Working Distance:

The working distance can then be approximated. For example if the front lens has a focal length of f=200, as a result the object will not focus at less than 200 mm working distance. In addition, using a 300 mm instrument would not be advised.

For information on magnification, please click HERE

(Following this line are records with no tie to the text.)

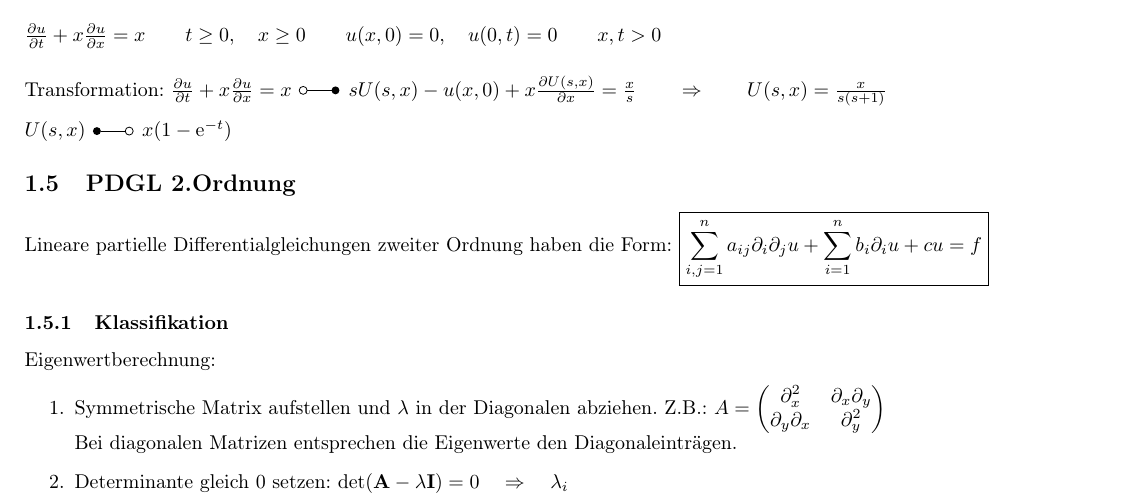
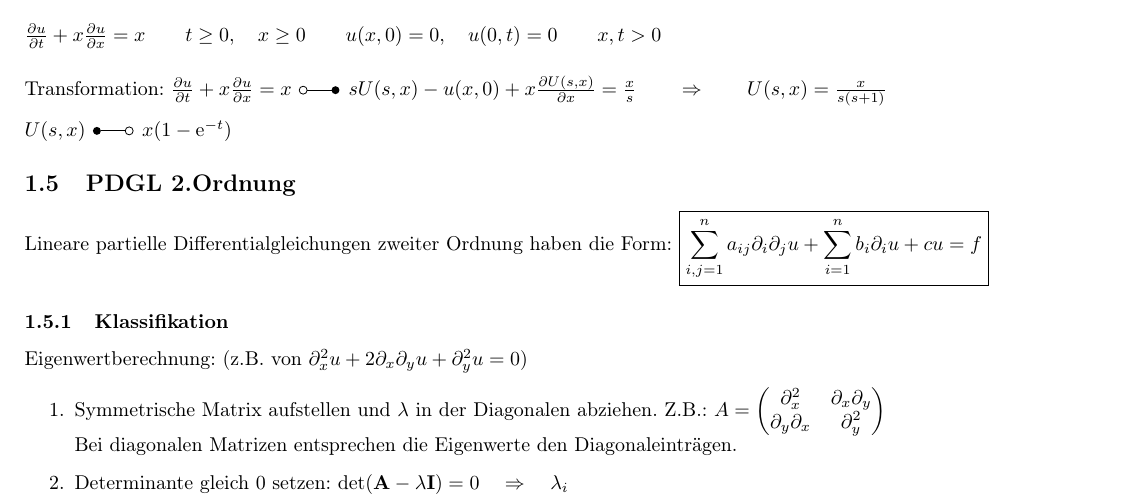
Before and after one commit to p1mueller/partDiff, a LaTeX document (PDGL.tex, which reads Content/Theory/PDGL2Ord.tex): part of page 5 of 26, cut so that both start at the same text. Compiled offline with pdfLaTeX.

Commit message:
noch eine Info

```diff
--- a/Content/Theory/PDGL2Ord.tex
+++ b/Content/Theory/PDGL2Ord.tex
@@ -3,7 +3,7 @@ Lineare partielle Differentialgleichungen zweiter Ordnung haben die Form:
 $\boxed{\sum\limits_{i,j=1}^{n}{a_{ij}\partial_i\partial_j u}+\sum\limits_{i=1}^{n}{b_i\partial_i u}+cu=f}$
 
 \subsubsection{Klassifikation}
-Eigenwertberechnung:
+Eigenwertberechnung: (z.B. von $ \partial^2_xu+2\partial_x\partial_yu+\partial^2_yu=0 $)
 \begin{enumerate}
   \item Symmetrische Matrix aufstellen und $\lambda$ in der Diagonalen abziehen. Z.B.: $A = \begin{pmatrix}
     \partial_x^2 & \partial_x \partial_y \\
```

For information on Haag-Streit Surgical Microscopes, please click HERE